Steakhouse syndrome is a condition in which a mass of food (called a bolus) becomes stuck in the lower part of the esophagus. The esophagus is the muscular tube that carries food and liquids from the mouth to the stomach.
This condition can be easily treated. Contact your doctor if you think you may have steakhouse syndrome.
Copyright © Nucleus Medical Media, Inc.
This condition happens when a mass of food, usually meat, blocks the passageway of the esophagus.
Risk factors include:
Symptoms may include:
These symptoms may be due to other conditions. If you have any of these symptoms, talk to your doctor.
Your doctor will:
If the bolus does not pass into the stomach on its own, your doctor may consider treatment, such as:
If the bolus still does not pass, the doctor may remove it from your esophagus. She will use an endoscope to locate the bolus. Once the bolus has been found, tools (eg, snares, forceps, net) are passed down the endoscope to remove the bolus. In some case, the bolus may move into the stomach during the procedure.
Often, the doctor will also look for underlying conditions that may have put you at risk for this problem.
American Academy of Otolaryngology—Head and Neck Surgery
The American College of Gastroenterology
The Canadian Association of Gastroenterology
Canadian Society of Otolaryngology
Belafsky PC, Postma GN, Koufman JA. Steakhouse syndrome in a man with a lower esophageal ring and a hiatal hernia. Ear Nose Throat J. 2003;82(2):102.
Chae HS, Lee TK, Kim YW, et al. Two cases of steakhouse syndrome associated with nutcracker esophagus. Dis Esophagus. 2002;15(4):330-333.
DiPalma JA, Brady CE III. Steakhouse spasm. J Clin Gastroenterol. 1987;9(3):274-278.
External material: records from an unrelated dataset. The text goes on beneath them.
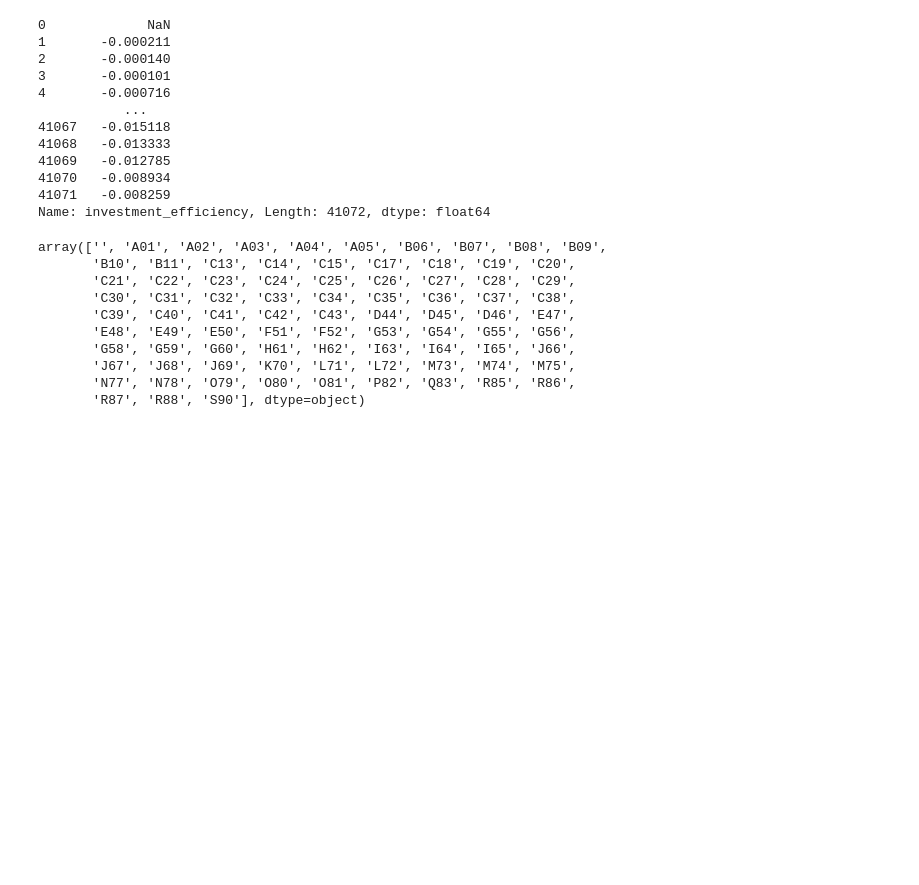
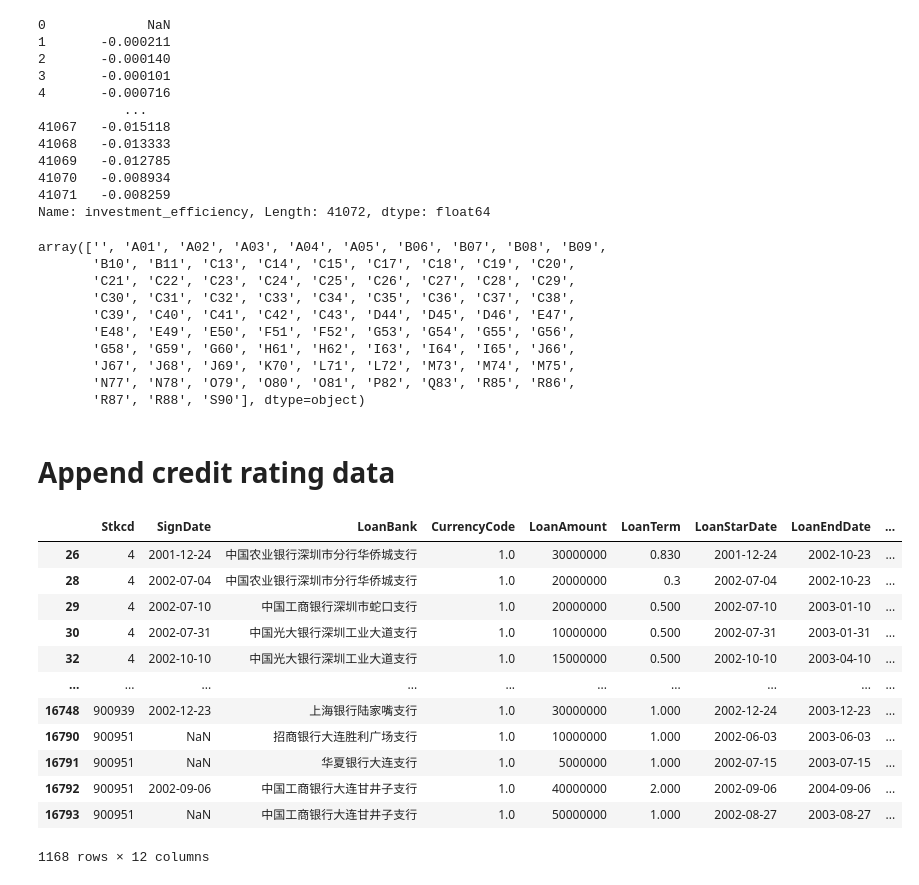
Before and after one commit to wangyouan/CapitalControl, a Jupyter notebook: Notebook/AppendFinanceCost.ipynb, the cells around one changed output. Cells and saved outputs as stored; diff of their text form; code cells hidden in the pictures; blank space fills up the shorter version.

```diff
--- a/Notebook/AppendFinanceCost.ipynb
+++ b/Notebook/AppendFinanceCost.ipynb
@@ -385,3 +385,27 @@ array(['', 'A01', 'A02', 'A03', 'A04', 'A05', 'B06', 'B07', 'B08', 'B09',
        'J67', 'J68', 'J69', 'K70', 'L71', 'L72', 'M73', 'M74', 'M75',
        'N77', 'N78', 'O79', 'O80', 'O81', 'P82', 'Q83', 'R85', 'R86',
        'R87', 'R88', 'S90'], dtype=object)
+# %% [markdown]
+# Append credit rating data
+# %%
+cbl_loan_df: DataFrame = pd.read_excel(os.path.join(const.CSMAR_PATH, '上市公司贷款', 'CBL_Loan.xlsx'),
+                                       usecols=['Stkcd', 'Time', 'Bank', 'Money', 'Term', 'Starttime', 'Endtime', 'Guarantee', 'Interest']).rename(
+    columns={'Time': 'SignDate', 'Bank': 'LoanBank', 'Money': 'LoanAmount', 'Term': 'LoanTerm',
+             'Starttime': 'LoanStartDate', 'Endtime': 'LoanEndDate', 'Guarantee': 'IsPledge', 'Interest': 'IntersetRate'})
+cbl_loan_df = cbl_loan_df.iloc[2:].dropna(subset=['IntersetRate'], how='any')
+# %%
+cbl_loan_df
+# %% [output]
+|  | Stkcd | SignDate | LoanBank | CurrencyCode | LoanAmount | LoanTerm | LoanStarDate | LoanEndDate | ... |
+| 26 | 4 | 2001-12-24 | 中国农业银行深圳市分行华侨城支行 | 1.0 | 30000000 | 0.830 | 2001-12-24 | 2002-10-23 | ... |
+| 28 | 4 | 2002-07-04 | 中国农业银行深圳市分行华侨城支行 | 1.0 | 20000000 | 0.3 | 2002-07-04 | 2002-10-23 | ... |
+| 29 | 4 | 2002-07-10 | 中国工商银行深圳市蛇口支行 | 1.0 | 20000000 | 0.500 | 2002-07-10 | 2003-01-10 | ... |
+| 30 | 4 | 2002-07-31 | 中国光大银行深圳工业大道支行 | 1.0 | 10000000 | 0.500 | 2002-07-31 | 2003-01-31 | ... |
+| 32 | 4 | 2002-10-10 | 中国光大银行深圳工业大道支行 | 1.0 | 15000000 | 0.500 | 2002-10-10 | 2003-04-10 | ... |
+| ... | ... | ... | ... | ... | ... | ... | ... | ... | ... |
+| 16748 | 900939 | 2002-12-23 | 上海银行陆家嘴支行 | 1.0 | 30000000 | 1.000 | 2002-12-24 | 2003-12-23 | ... |
+| 16790 | 900951 | NaN | 招商银行大连胜利广场支行 | 1.0 | 10000000 | 1.000 | 2002-06-03 | 2003-06-03 | ... |
+| 16791 | 900951 | NaN | 华夏银行大连支行 | 1.0 | 5000000 | 1.000 | 2002-07-15 | 2003-07-15 | ... |
+| 16792 | 900951 | 2002-09-06 | 中国工商银行大连甘井子支行 | 1.0 | 40000000 | 2.000 | 2002-09-06 | 2004-09-06 | ... |
+| 16793 | 900951 | NaN | 中国工商银行大连甘井子支行 | 1.0 | 50000000 | 1.000 | 2002-08-27 | 2003-08-27 | ... |
+1168 rows × 12 columns
```
Also changed, not shown: parts of 3 cells of this notebook.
Esophageal food bolus obstruction (steakhouse syndrome). National Center for Emergency Medicine Informatics. Available at: http://www.ncemi.org/cse0602.htm . Accessed November 22, 2010.
Stadler J, Hölscher AH, Feussner H, Dittler J, Siewert JR. The "steakhouse syndrome." Primary and definitive diagnosis and therapy. Surg Endosc. 1989;3(4):195-198.
Last reviewed September 2012 by Peter Lucas, MD
Please be aware that this information is provided to supplement the care provided by your physician. It is neither intended nor implied to be a substitute for professional medical advice. CALL YOUR HEALTHCARE PROVIDER IMMEDIATELY IF YOU THINK YOU MAY HAVE A MEDICAL EMERGENCY. Always seek the advice of your physician or other qualified health provider prior to starting any new treatment or with any questions you may have regarding a medical condition.
Copyright © 2012 EBSCO Publishing All rights reserved.
What can we help you find?close ×